Pitcher (oinochoe)

Greek, South Italian
Early Hellenistic Period
about 330–320 B.C.


Place of Manufacture: Italy, Apulia

Catalogue Raisonné

Vase-Painting in Italy (MFA), no. 062.

Dimensions

25.7 cm (10 1/8 in.)

Accession Number

76.54

Medium or Technique

Ceramic, Red Figure

Not On View

Collections

Europe, The Ancient World

Classifications

Vessels

Principal ornament a female head, profile to left, rising from a lily. Yellow and white used.
A small, mold-made head is at either end of the handle, the upper one white with yellow hair, the lower one black. The tapering neck is tall and slender; the body is ovoid, with a flattened shoulder. The trefoil mouth is tightly constricted and flanked by rotellas. The handle is high, with a double ridge. The echinus foot has two grooves around its lower edge and a sharp molding below the juncture with the body.

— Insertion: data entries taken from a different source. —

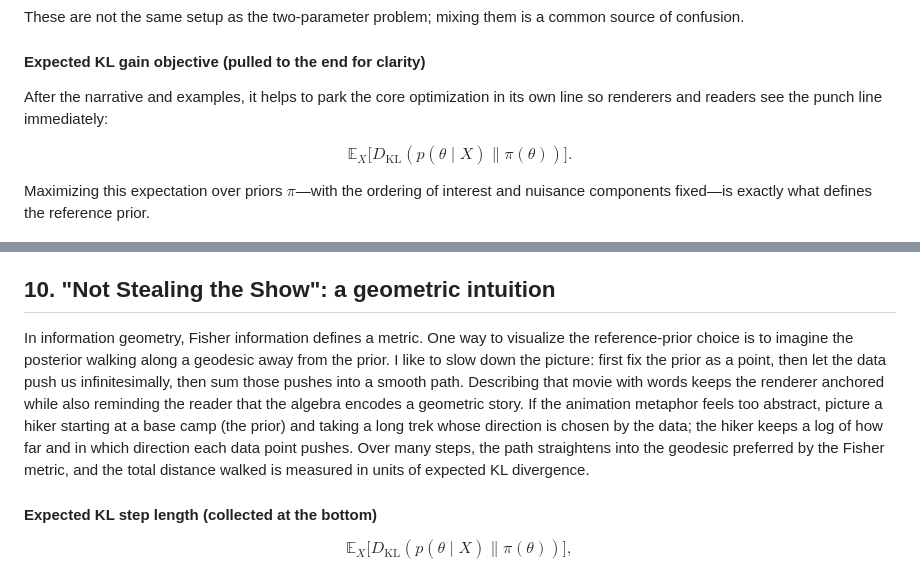
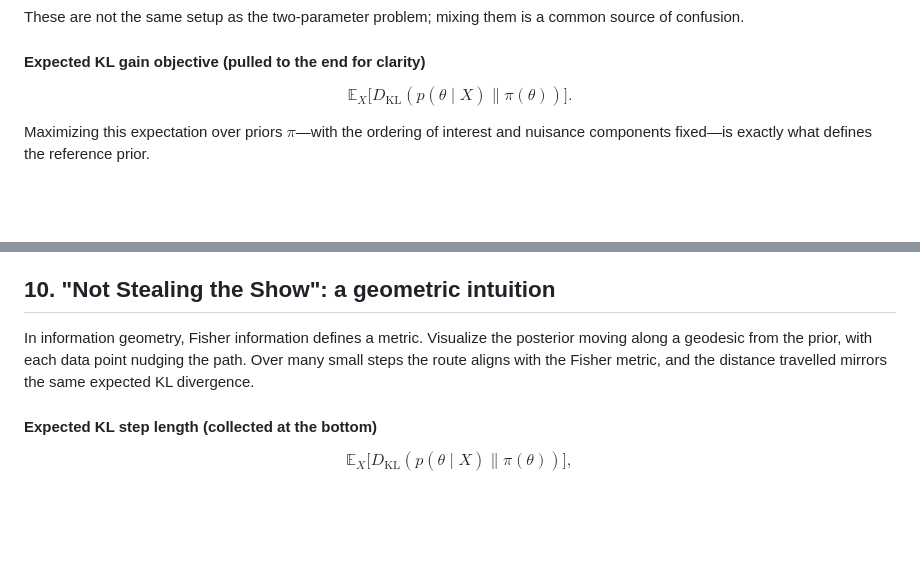
Before and after one commit to padiac/padiac.github.io, a Markdown page: notes/bayesian-inference-reference-priors-jeffreys-priors-maximum-entropy-conjugacy-and-hierarchical-priors-a-working-notes-summary.md, 2 parts joined by grey strips. Drawn GitHub-style; blank space fills up the shorter version.

Commit message:
docs: trim reference prior narrative

```diff
--- a/notes/bayesian-inference-reference-priors-jeffreys-priors-maximum-entropy-conjugacy-and-hierarchical-priors-a-working-notes-summary.md
+++ b/notes/bayesian-inference-reference-priors-jeffreys-priors-maximum-entropy-conjugacy-and-hierarchical-priors-a-working-notes-summary.md
@@ -171,8 +171,6 @@ $$
 These are not the same setup as the two-parameter problem; mixing them is a common source of confusion.
 
 #### Expected KL gain objective (pulled to the end for clarity)
-
-After the narrative and examples, it helps to park the core optimization in its own line so renderers and readers see the punch line immediately:
 
 $$
 \mathbb{E}_{X}\big[D_{\mathrm{KL}}(p(\theta \mid X) \| \pi(\theta))\big].
@@ -219,7 +217,7 @@ Differentiating with respect to arguments often yields integro-differential equa
 
 ## 10. "Not Stealing the Show": a geometric intuition
 
-In information geometry, Fisher information defines a metric. One way to visualize the reference-prior choice is to imagine the posterior walking along a geodesic away from the prior. I like to slow down the picture: first fix the prior as a point, then let the data push us infinitesimally, then sum those pushes into a smooth path. Describing that movie with words keeps the renderer anchored while also reminding the reader that the algebra encodes a geometric story. If the animation metaphor feels too abstract, picture a hiker starting at a base camp (the prior) and taking a long trek whose direction is chosen by the data; the hiker keeps a log of how far and in which direction each data point pushes. Over many steps, the path straightens into the geodesic preferred by the Fisher metric, and the total distance walked is measured in units of expected KL divergence.
+In information geometry, Fisher information defines a metric. Visualize the posterior moving along a geodesic from the prior, with each data point nudging the path. Over many small steps the route aligns with the Fisher metric, and the distance travelled mirrors the same expected KL divergence.
 
 #### Expected KL step length (collected at the bottom)
 
```
Also changed, not shown: other parts of notes/bayesian-inference-reference-priors-jeffreys-priors-maximum-entropy-conjugacy-and-hierarchical-priors-a-working-notes-summary.md (+1 -1 lines).
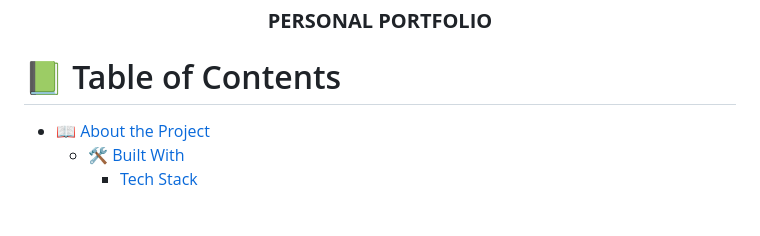
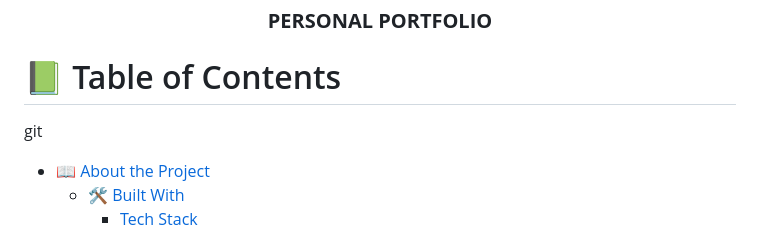
Before and after one commit to massazoum/Portflio, a Markdown page: README.md, the part around one of its changes. Rendered like a GitHub page; blank space fills up the shorter version.

```diff
--- a/README.md
+++ b/README.md
@@ -9,7 +9,7 @@
 <!-- TABLE OF CONTENTS -->
 
 # 📗 Table of Contents
-
+git
 - [📖 About the Project](#about-project)
   - [🛠 Built With](#built-with)
     - [Tech Stack](#tech-stack)
```
Also changed, not shown: other parts of README.md (+1 -1 lines).
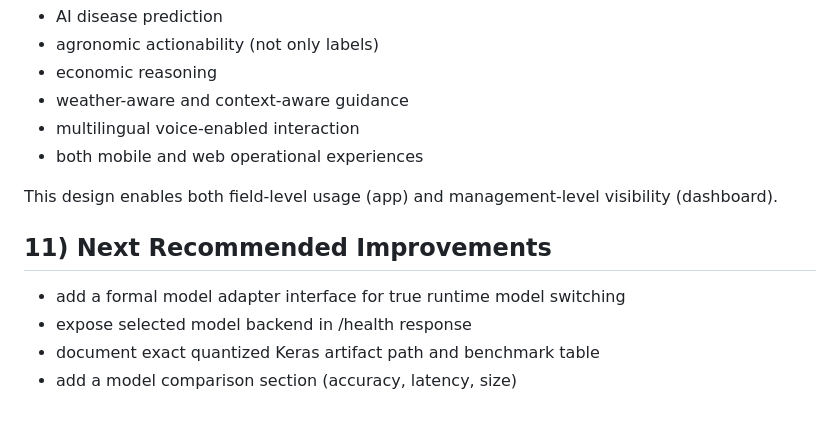
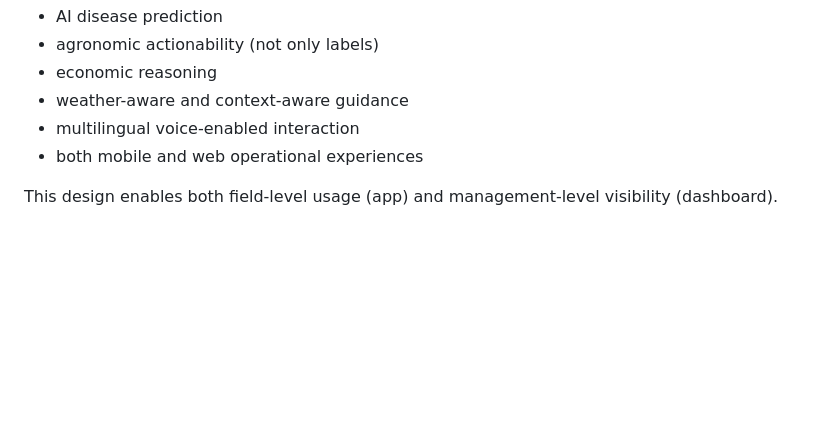
Before and after one commit to CodewithNishchal/AgriSense, a Markdown page: readme.MD, the part around the change. Rendered like a GitHub page; blank space fills up the shorter version.

Commit message:
edited the readme file
Removed section on next recommended improvements from README.

```diff
--- a/readme.MD
+++ b/readme.MD
@@ -203,10 +203,3 @@ AgriSense combines:
 - both mobile and web operational experiences
 
 This design enables both field-level usage (app) and management-level visibility (dashboard).
-
-## 11) Next Recommended Improvements
-
-- add a formal model adapter interface for true runtime model switching
-- expose selected model backend in /health response
-- document exact quantized Keras artifact path and benchmark table
-- add a model comparison section (accuracy, latency, size)
```
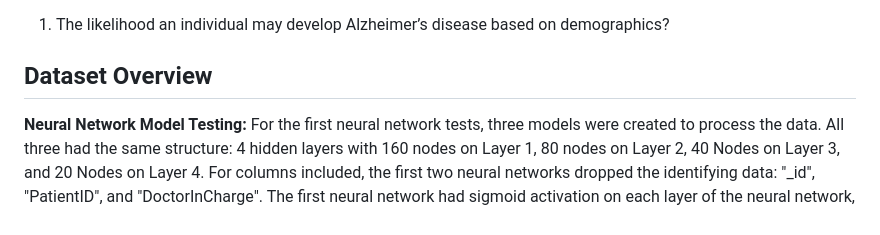
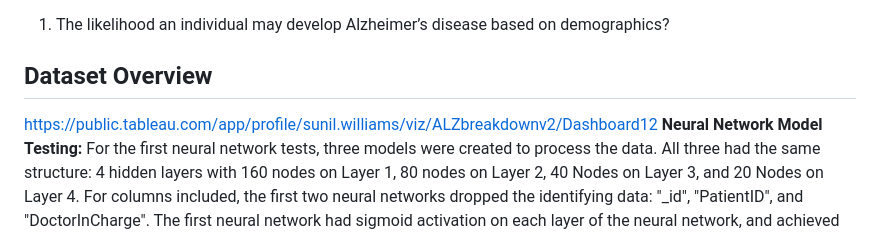
Before and after one commit to clane48088/Team_One_Final_Project, a Markdown page: README.md, the part around the change. Drawn GitHub-style.

```diff
--- a/README.md
+++ b/README.md
@@ -5,6 +5,7 @@ We aim to develop a predictive model to identify individuals at risk of developi
 1. The likelihood an individual may develop Alzheimer’s disease based on demographics?
 
 ## Dataset Overview
+https://public.tableau.com/app/profile/sunil.williams/viz/ALZbreakdownv2/Dashboard12
 **Neural Network Model Testing:**
 For the first neural network tests, three models were created to process the data. All three had the same structure: 4 hidden layers with 160 nodes on Layer 1, 80 nodes on Layer 2, 40 Nodes on Layer 3, and 20 Nodes on Layer 4.
 For columns included, the first two neural networks dropped the identifying data: "_id", "PatientID", and "DoctorInCharge". The first neural network had sigmoid activation on each layer of the neural network, and achieved an 86.99% accuracy. The second neural network had relu activation on all layers except the final layer (sigmoid being necessary here for a binary output), and achieved an 81.97% accuracy.
```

ITALIAN VASE PAINTING in ITALY, # 62 - (76.54)
Oinochoe (shape 1)
Close to or by the Baltimore Painter
about 330-320 B.C.
On the front of the body is a female head in profile to the left, rising from a large white flower. The woman or goddess wears a necklace, earrings, beaded fillet, and striped sakkos; her eye is damaged. On either side of the head is an elaborate floral design with much added white and yellow.
On the front of the mouth is a band of stamped egg-pattern, painted white. There are rosettes on the rotelles by the mouth. Bands of dotted egg-pattern circle the shoulder and the middle of the neck, with white rays on the lower neck between them. The circling groundline consists of triple maeanders to left alternating with dotted cross-squares. On the back of the body is an elaborate palmette complex, highlighted with yellow dots.
For floral heads of this type, see comments on cat. no. 21. For the Baltimore Painter, see comments on cat. no. 61.

Provenance

By date unknown: Thomas Gold Appleton Collection (according to Robinson, Catalogue, no. 499: purchased by him of Alessandro Castellani. From Canosa); gift of Thomas Gold Appleton to MFA, 1876

Credit Line

Gift of Thomas Gold Appleton